The court pointed out that: “an individual asserting a class-of-one equal protection claim must prove that he or she was singled out for different treatment or persecution due to some personal animosity, ill-will or malice by the defendant.”

Judge Stewart opined that plaintiff failed to show either: (1) that she was treated differently than other similarly situated individuals; and (2) that there was any malice, ill-will or animosity between plaintiff and the individual defendants.

Motion for Summary Judgment granted. Case dismissed.

Judge Tena Campbell – Motion for Summary Judgment denied

September 10, 2006

JOHN C. WOOD, Plaintiff v. AT&T CORP., Defendant

Case No. 2:05 CV 131

2006 U.S. Dist. LEXIS 63885

September 6, 2006

Judge Tena Campbell

Plaintiff filed suit claiming that his former employer, AT&T Corp.: (1) did not grant him applicable leave under the Family Medical Leave Act (“FMLA”); and (2) alleges his employment was improperly terminated as a direct result of AT&T’s failure to grant him requested leave.

In denying the motion, the court states: “The parties dispute whether [Plaintiff] requested additional FMLA leave time, which possibly would have excused his otherwise unapproved absences. Further, it is not clear from the record whether AT&T would have imposed different performance criteria on [Plaintiff] if extended FMLA leave had been granted. Accordingly, AT&T has not established that it is entitled to summary judgment.”

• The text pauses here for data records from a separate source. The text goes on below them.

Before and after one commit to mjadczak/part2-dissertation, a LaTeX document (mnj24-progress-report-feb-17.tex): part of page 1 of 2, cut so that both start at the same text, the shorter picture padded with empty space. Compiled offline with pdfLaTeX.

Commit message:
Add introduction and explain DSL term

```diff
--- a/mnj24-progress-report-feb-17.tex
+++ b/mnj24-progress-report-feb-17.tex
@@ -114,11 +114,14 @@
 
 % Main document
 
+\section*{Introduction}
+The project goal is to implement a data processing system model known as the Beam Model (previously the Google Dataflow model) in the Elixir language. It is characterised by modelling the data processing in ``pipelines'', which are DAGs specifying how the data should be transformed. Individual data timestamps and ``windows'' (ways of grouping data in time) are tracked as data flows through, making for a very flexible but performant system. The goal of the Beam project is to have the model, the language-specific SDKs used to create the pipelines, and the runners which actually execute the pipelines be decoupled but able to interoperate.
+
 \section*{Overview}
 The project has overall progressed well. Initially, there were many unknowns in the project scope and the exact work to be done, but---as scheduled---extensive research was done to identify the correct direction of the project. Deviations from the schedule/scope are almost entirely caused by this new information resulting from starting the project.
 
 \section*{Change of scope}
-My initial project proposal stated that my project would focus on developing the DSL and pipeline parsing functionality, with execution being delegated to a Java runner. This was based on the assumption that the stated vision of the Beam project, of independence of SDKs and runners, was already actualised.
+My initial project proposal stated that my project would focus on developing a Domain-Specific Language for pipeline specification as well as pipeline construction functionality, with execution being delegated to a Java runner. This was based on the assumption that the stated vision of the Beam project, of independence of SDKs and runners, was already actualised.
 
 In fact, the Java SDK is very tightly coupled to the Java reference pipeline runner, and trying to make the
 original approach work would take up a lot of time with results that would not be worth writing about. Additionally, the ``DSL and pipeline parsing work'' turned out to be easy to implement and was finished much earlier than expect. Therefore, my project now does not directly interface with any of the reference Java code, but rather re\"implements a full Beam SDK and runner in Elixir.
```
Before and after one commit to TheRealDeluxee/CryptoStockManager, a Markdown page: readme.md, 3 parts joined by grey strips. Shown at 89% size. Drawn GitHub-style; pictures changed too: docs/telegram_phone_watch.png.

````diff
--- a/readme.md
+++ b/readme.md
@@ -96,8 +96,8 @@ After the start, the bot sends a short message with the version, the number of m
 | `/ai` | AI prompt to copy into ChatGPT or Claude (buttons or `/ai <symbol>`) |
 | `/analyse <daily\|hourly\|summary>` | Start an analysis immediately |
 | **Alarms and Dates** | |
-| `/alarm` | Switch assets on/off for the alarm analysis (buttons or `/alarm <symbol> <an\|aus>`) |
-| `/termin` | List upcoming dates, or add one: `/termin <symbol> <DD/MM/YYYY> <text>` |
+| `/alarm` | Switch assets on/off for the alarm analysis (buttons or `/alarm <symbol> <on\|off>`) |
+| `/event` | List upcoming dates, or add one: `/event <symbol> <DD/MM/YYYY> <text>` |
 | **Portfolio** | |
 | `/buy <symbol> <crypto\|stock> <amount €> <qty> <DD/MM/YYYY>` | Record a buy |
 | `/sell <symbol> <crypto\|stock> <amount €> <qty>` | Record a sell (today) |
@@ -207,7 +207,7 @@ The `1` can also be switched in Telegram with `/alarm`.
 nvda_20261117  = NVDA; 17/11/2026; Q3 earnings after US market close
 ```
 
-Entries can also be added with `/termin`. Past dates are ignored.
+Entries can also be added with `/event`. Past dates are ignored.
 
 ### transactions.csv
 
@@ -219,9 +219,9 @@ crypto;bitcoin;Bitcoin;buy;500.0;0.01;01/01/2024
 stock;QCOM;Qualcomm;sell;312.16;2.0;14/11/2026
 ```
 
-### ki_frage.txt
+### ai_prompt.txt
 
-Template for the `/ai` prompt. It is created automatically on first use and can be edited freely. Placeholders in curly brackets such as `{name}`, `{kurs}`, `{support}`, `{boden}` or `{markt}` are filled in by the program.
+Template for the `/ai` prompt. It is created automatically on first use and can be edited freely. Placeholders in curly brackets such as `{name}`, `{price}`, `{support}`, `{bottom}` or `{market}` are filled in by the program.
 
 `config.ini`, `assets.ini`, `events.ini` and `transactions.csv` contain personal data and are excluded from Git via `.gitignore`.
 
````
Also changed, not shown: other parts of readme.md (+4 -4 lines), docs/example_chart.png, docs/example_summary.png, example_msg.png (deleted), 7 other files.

Motion for summary judgment denied.

Judge Dale A. Kimball – Motion for Summary Judgment granted

September 6, 2006

2006 U.S. Dist. LEXIS 62521


Case No. 2:05CV753

August 31, 2006

Plaintiff brought this case under ERISA for statutory penalties alleging that his employer, Northrop Grumman, failed to send him full copies of the applicable long-term disability policy he requested. Defendant moved for summary judgment.

Motion for summary judgment was granted since, among other reasons, 29 USC Section 1024(b)(4) requires a participant to request plan documents from the Plan Administrator and only the Plan Administrator can be subject to the statutory penalty for failing to provide the requested documents. Plaintiff’s employer was held to not be the Plan Administrator. The Plan Administrator was not named as a defendant in this case.

Judge J. Thomas Greene – Motion for Summary Judgment denied

August 29, 2006

Miller v. Saia Motor Freight Line, Inc.


August 28, 2006

Judge J. Thomas Greene

Plaintiff had been employed as a truck driver with SAIA for 12 years.  In short, defendant claims Miller was fired because of multiple wrecks and “agressive driving.” Plaintiff claims these are merely pretexts and asserts he was terminated because of his “whistle blowing” actions after plaintiff refused to make runs that plaintiff claims would require him to be in violation of the Hours of Service regulations as set forth by the Department of Transportation.

After reviewing the arguments of counsel, the Court ruled that there are “several genuine issues of material fact in dispute in this case” and denied the Motion for Summary Judgment.